Itemized modification records
● ● ● ● ●

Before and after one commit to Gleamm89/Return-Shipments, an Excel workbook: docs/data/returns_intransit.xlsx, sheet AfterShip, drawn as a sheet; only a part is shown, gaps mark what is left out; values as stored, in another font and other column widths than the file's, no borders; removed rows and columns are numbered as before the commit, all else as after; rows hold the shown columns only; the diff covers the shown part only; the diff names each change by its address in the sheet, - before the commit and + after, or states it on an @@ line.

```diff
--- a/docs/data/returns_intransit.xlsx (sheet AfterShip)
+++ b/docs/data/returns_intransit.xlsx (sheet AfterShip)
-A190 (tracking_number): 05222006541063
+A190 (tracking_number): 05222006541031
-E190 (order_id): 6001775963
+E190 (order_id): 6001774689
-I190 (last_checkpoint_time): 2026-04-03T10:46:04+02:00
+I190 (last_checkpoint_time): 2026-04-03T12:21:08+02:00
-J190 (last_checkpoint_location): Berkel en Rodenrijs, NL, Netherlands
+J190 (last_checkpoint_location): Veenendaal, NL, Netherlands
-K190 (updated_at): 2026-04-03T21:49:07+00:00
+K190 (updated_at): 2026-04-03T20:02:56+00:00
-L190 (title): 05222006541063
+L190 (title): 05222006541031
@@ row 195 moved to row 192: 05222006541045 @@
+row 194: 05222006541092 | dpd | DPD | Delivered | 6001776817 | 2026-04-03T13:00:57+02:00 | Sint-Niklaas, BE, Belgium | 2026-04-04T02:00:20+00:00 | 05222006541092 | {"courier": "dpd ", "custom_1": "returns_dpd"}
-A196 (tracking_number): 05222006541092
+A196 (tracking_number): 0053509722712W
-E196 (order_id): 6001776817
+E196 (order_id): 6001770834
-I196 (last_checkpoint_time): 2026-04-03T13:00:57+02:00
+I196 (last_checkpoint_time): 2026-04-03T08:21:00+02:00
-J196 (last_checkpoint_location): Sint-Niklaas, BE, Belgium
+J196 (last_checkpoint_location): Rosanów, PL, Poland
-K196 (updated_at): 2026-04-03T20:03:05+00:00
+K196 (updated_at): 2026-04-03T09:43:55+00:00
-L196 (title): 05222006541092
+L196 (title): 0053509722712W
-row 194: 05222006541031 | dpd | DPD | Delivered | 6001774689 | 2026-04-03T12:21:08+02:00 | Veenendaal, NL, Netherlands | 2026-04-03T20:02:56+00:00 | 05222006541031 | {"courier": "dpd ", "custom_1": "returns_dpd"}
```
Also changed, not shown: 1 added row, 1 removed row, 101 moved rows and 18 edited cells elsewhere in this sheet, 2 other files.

● ● ● ● ●

REQUIRED ACTION :: Reproduce the entries above in full, so that each one reads exactly as before.

RESPONSE TO THE TASK ::
Before and after one commit to Gleamm89/Return-Shipments, an Excel workbook: docs/data/returns_intransit.xlsx, sheet AfterShip, drawn as a sheet; only a part is shown, gaps mark what is left out; values as stored, in another font and other column widths than the file's, no borders; removed rows and columns are numbered as before the commit, all else as after; rows hold the shown columns only; the diff covers the shown part only; the diff names each change by its address in the sheet, - before the commit and + after, or states it on an @@ line.

```diff
--- a/docs/data/returns_intransit.xlsx (sheet AfterShip)
+++ b/docs/data/returns_intransit.xlsx (sheet AfterShip)
-A190 (tracking_number): 05222006541063
+A190 (tracking_number): 05222006541031
-E190 (order_id): 6001775963
+E190 (order_id): 6001774689
-I190 (last_checkpoint_time): 2026-04-03T10:46:04+02:00
+I190 (last_checkpoint_time): 2026-04-03T12:21:08+02:00
-J190 (last_checkpoint_location): Berkel en Rodenrijs, NL, Netherlands
+J190 (last_checkpoint_location): Veenendaal, NL, Netherlands
-K190 (updated_at): 2026-04-03T21:49:07+00:00
+K190 (updated_at): 2026-04-03T20:02:56+00:00
-L190 (title): 05222006541063
+L190 (title): 05222006541031
@@ row 195 moved to row 192: 05222006541045 @@
+row 194: 05222006541092 | dpd | DPD | Delivered | 6001776817 | 2026-04-03T13:00:57+02:00 | Sint-Niklaas, BE, Belgium | 2026-04-04T02:00:20+00:00 | 05222006541092 | {"courier": "dpd ", "custom_1": "returns_dpd"}
-A196 (tracking_number): 05222006541092
+A196 (tracking_number): 0053509722712W
-E196 (order_id): 6001776817
+E196 (order_id): 6001770834
-I196 (last_checkpoint_time): 2026-04-03T13:00:57+02:00
+I196 (last_checkpoint_time): 2026-04-03T08:21:00+02:00
-J196 (last_checkpoint_location): Sint-Niklaas, BE, Belgium
+J196 (last_checkpoint_location): Rosanów, PL, Poland
-K196 (updated_at): 2026-04-03T20:03:05+00:00
+K196 (updated_at): 2026-04-03T09:43:55+00:00
-L196 (title): 05222006541092
+L196 (title): 0053509722712W
-row 194: 05222006541031 | dpd | DPD | Delivered | 6001774689 | 2026-04-03T12:21:08+02:00 | Veenendaal, NL, Netherlands | 2026-04-03T20:02:56+00:00 | 05222006541031 | {"courier": "dpd ", "custom_1": "returns_dpd"}
```
Also changed, not shown: 1 added row, 1 removed row, 101 moved rows and 18 edited cells elsewhere in this sheet, 2 other files.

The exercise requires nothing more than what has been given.